**INPUT FOR THIS TASK:**
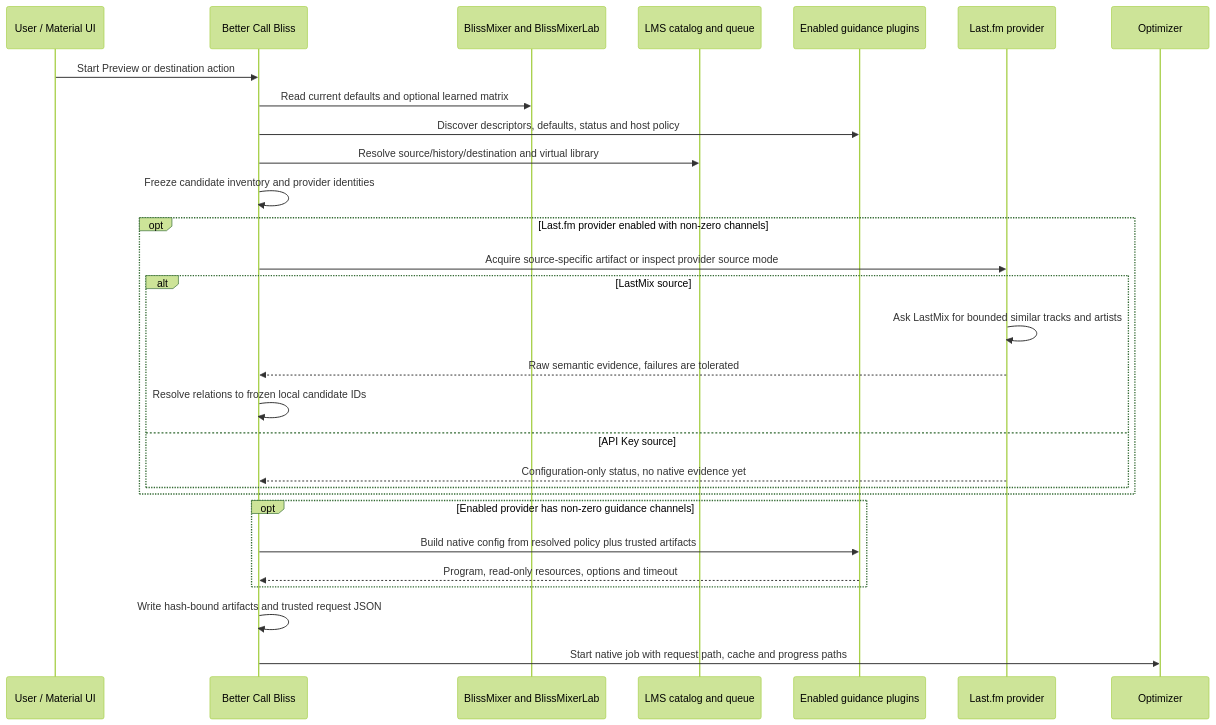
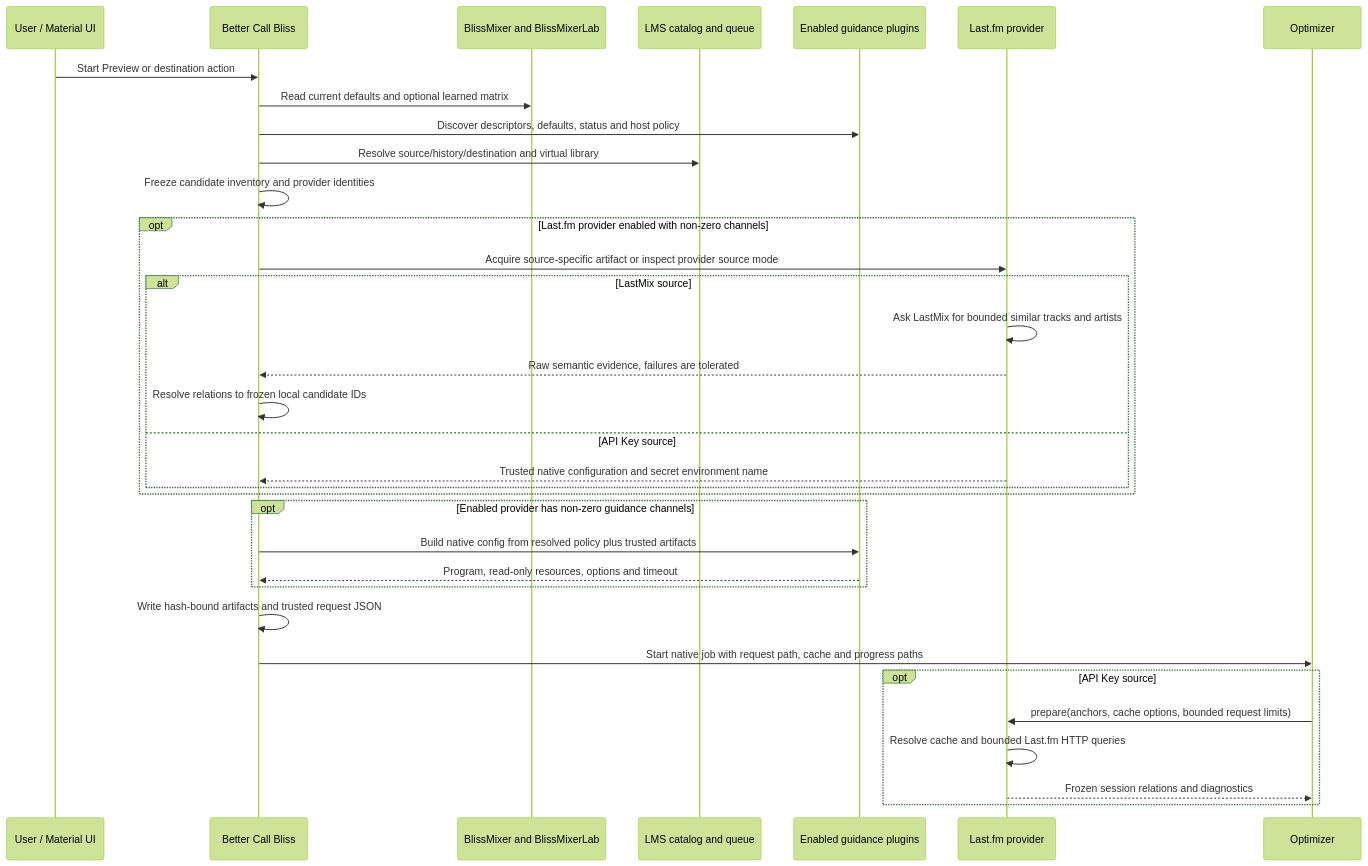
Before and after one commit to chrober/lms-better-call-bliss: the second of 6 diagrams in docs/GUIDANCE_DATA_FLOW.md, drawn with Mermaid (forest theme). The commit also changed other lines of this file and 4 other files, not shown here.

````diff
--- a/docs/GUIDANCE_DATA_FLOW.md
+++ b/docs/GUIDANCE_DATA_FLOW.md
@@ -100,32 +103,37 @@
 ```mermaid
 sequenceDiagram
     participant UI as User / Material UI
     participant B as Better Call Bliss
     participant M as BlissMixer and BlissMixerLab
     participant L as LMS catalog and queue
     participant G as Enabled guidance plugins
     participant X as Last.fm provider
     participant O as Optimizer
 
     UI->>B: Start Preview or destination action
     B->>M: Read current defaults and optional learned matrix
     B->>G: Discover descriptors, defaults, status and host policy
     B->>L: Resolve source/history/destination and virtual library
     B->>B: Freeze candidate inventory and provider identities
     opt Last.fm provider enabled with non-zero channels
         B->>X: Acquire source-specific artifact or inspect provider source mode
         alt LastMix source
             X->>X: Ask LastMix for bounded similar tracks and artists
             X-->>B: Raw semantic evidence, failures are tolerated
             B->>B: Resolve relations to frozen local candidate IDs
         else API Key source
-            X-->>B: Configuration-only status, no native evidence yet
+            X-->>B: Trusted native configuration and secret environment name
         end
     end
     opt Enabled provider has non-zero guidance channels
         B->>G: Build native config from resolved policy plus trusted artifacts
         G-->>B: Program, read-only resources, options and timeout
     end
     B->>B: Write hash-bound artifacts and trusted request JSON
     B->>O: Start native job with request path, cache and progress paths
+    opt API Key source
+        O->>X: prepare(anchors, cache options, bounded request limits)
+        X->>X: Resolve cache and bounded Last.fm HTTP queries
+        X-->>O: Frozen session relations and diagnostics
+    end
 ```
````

**TASK INSTRUCTIONS:**
Please reproduce the records above exactly and leave any picture behind.

**RESPONSE TO THE EXERCISE:**
Before and after one commit to chrober/lms-better-call-bliss: the second of 6 diagrams in docs/GUIDANCE_DATA_FLOW.md, drawn with Mermaid (forest theme). The commit also changed other lines of this file and 4 other files, not shown here.

````diff
--- a/docs/GUIDANCE_DATA_FLOW.md
+++ b/docs/GUIDANCE_DATA_FLOW.md
@@ -100,32 +103,37 @@
 ```mermaid
 sequenceDiagram
     participant UI as User / Material UI
     participant B as Better Call Bliss
     participant M as BlissMixer and BlissMixerLab
     participant L as LMS catalog and queue
     participant G as Enabled guidance plugins
     participant X as Last.fm provider
     participant O as Optimizer
 
     UI->>B: Start Preview or destination action
     B->>M: Read current defaults and optional learned matrix
     B->>G: Discover descriptors, defaults, status and host policy
     B->>L: Resolve source/history/destination and virtual library
     B->>B: Freeze candidate inventory and provider identities
     opt Last.fm provider enabled with non-zero channels
         B->>X: Acquire source-specific artifact or inspect provider source mode
         alt LastMix source
             X->>X: Ask LastMix for bounded similar tracks and artists
             X-->>B: Raw semantic evidence, failures are tolerated
             B->>B: Resolve relations to frozen local candidate IDs
         else API Key source
-            X-->>B: Configuration-only status, no native evidence yet
+            X-->>B: Trusted native configuration and secret environment name
         end
     end
     opt Enabled provider has non-zero guidance channels
         B->>G: Build native config from resolved policy plus trusted artifacts
         G-->>B: Program, read-only resources, options and timeout
     end
     B->>B: Write hash-bound artifacts and trusted request JSON
     B->>O: Start native job with request path, cache and progress paths
+    opt API Key source
+        O->>X: prepare(anchors, cache options, bounded request limits)
+        X->>X: Resolve cache and bounded Last.fm HTTP queries
+        X-->>O: Frozen session relations and diagnostics
+    end
 ```
````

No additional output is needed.